After a while I walked on and had other encounters in the park. But later, as I am walking back towards home to get my breakfast, I pass Stag A with his does once more. A few yards further on, I find myself approaching “Stag B” who has three females with him. He is about 200 yards from Stag A, and as I approach, Stag B starts grunting and bellowing. I don’t know if my approach triggered his vocalisations, but I do get the impression that sometimes the approach of people will start them off on their displays.

“Stag B”

Here is Stag B with “his” three does, on my path;

red deer in Richmond Park red deer in Richmond Park red deer in Richmond Park red deer in Richmond Park

When Stag B starts his grunting and bellowing, it attracts the attention of Stag A, who is now behind me. In fact I am standing more or less in the middle between them.

So now Stag A starts bellowing from somewhere behind me, and these photos shows Stag B looking towards Stag A…

red deer in Richmond Park

red deer in Richmond Park

In fact Stag A is already on his way! He is not quite running, but he is moving swiftly, and in a very purposeful manner directly towards Stag B…

red deer in Richmond Park

Stag A passes close to me…

red deer in Richmond Park

Stag B watches as Stag A approaches…

red deer in Richmond Park

Then Stag B turns away and seems to be retreating. Or maybe not? The two stags face each other and walk side by side for a short while. Are they sizing each other up? Surely both stags must know each other quite well already, being neighbours?
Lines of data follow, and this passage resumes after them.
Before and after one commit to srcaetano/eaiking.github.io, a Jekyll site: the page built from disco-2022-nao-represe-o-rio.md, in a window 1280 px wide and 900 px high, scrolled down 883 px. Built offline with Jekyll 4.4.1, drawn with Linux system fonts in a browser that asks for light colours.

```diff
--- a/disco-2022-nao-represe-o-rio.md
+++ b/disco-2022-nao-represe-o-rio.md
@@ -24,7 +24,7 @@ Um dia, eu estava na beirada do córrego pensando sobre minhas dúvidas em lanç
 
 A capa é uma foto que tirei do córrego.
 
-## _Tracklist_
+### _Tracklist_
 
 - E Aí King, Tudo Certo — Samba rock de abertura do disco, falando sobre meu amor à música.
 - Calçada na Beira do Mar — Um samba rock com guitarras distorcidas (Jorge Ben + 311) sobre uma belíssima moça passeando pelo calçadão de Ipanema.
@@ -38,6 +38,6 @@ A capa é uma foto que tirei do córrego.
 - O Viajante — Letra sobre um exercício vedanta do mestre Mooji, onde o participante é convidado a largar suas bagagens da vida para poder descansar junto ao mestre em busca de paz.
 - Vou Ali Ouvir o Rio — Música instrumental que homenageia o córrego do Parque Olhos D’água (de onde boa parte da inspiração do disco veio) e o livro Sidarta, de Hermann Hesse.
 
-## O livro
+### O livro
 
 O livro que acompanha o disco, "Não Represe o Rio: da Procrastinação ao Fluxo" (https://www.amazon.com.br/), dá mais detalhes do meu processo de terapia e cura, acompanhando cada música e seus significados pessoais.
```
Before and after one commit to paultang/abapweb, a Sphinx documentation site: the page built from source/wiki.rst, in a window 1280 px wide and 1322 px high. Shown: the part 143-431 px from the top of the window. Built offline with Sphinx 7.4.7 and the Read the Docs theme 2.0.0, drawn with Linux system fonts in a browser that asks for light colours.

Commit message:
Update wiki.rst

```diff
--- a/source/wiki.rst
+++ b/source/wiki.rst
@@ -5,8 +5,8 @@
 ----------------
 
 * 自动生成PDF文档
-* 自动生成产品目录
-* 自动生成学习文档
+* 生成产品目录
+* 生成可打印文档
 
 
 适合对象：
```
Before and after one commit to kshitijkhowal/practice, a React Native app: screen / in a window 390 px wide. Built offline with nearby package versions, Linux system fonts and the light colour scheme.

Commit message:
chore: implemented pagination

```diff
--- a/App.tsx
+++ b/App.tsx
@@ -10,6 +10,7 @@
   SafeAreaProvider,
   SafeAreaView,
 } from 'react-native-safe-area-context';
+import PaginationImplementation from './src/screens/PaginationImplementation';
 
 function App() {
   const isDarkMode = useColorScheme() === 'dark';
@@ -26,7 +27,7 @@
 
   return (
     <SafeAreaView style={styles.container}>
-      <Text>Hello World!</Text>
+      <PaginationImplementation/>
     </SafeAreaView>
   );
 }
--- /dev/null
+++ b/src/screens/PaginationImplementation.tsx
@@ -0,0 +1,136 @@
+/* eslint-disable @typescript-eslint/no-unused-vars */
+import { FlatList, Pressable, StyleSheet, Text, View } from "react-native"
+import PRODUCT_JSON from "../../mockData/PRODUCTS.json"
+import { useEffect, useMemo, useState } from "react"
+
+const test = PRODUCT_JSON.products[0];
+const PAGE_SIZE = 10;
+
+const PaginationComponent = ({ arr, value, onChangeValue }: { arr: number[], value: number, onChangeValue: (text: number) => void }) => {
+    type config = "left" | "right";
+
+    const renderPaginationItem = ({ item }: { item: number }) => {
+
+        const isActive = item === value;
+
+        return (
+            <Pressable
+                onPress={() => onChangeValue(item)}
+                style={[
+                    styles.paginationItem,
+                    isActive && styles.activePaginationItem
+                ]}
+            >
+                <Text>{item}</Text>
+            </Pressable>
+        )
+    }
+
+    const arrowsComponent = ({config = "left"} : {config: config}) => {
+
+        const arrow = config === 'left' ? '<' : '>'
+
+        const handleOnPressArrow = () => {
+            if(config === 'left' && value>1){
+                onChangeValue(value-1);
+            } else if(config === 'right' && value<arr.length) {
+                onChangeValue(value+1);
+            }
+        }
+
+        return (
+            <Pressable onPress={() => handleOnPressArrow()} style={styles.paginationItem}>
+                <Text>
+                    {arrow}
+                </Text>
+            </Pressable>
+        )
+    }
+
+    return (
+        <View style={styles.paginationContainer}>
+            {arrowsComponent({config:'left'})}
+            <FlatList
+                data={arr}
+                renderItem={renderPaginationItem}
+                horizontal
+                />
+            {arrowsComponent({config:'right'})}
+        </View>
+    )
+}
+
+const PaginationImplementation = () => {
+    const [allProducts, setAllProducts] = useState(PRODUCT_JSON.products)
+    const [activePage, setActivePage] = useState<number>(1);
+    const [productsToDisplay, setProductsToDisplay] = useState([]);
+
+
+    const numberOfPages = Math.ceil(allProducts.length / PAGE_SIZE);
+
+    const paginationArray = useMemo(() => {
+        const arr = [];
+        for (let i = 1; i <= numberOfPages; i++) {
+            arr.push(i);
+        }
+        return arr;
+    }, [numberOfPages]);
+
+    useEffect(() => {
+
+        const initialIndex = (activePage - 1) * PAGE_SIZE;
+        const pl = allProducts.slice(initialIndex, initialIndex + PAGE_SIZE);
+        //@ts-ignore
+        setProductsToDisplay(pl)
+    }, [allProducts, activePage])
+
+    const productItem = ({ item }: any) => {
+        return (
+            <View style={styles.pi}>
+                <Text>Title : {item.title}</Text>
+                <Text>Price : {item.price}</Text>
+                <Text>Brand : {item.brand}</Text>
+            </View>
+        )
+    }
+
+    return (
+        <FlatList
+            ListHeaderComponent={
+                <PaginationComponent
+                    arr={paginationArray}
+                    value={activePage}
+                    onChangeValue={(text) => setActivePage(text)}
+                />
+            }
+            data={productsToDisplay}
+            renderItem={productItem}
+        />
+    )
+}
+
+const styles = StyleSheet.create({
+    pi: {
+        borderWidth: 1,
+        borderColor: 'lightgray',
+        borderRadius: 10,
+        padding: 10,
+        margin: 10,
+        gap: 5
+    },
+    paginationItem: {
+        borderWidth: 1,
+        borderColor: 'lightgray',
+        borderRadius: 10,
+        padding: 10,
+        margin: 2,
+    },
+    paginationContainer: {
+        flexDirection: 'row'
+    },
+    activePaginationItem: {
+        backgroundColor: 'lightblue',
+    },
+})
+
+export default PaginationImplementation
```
red deer in Richmond Park red deer in Richmond Park red deer in Richmond Park

Then they go at it. I did not take any photographs of the fight because I could only see the very tops of their backs. When stags fight, they get their heads right down to the ground, and the fighting stags were almost completely hidden behind tall grass and a slight hillock. But as soon as they started fighting, the three does that were with Stag B, move fast and “purposefully” directly to join the does that were already with Stag A.

This was the most surprising part of it all to me; the way these does seemed to know exactly where to go, and the fact they went there without any hesitation. Here is a photo showing them moving at some speed. Note how their ears are pinned back as they listen to clash of antler against antler, as the two stags fight each other behind them.

red deer in Richmond Park

After a brief struggle, which couldn’t have lasted for more than 20 seconds or so, Stag A is victorious. He seems a bit “worked up” and does some more “triumphant bellowing” (Stag A is the one on the left)…

red deer in Richmond Park red deer in Richmond Park

Then he follows the three does, moving fast and with apparent “purpose”, he passes close by me. He looks to me like he “has something on his mind”. He passed very close to me, as you can see…

red deer in Richmond Park red deer in Richmond Park

To the victor, the spoils

The next bit I did not manage to photograph unfortunately because I was not looking in the right direction at the right time. But a few moment later when I looked back at Stag A, he was just getting off one of his “new does” whom he had just mounted.

red deer in Richmond Park

So there you have it; a tale of “animal intincts”, full of passion and excitement!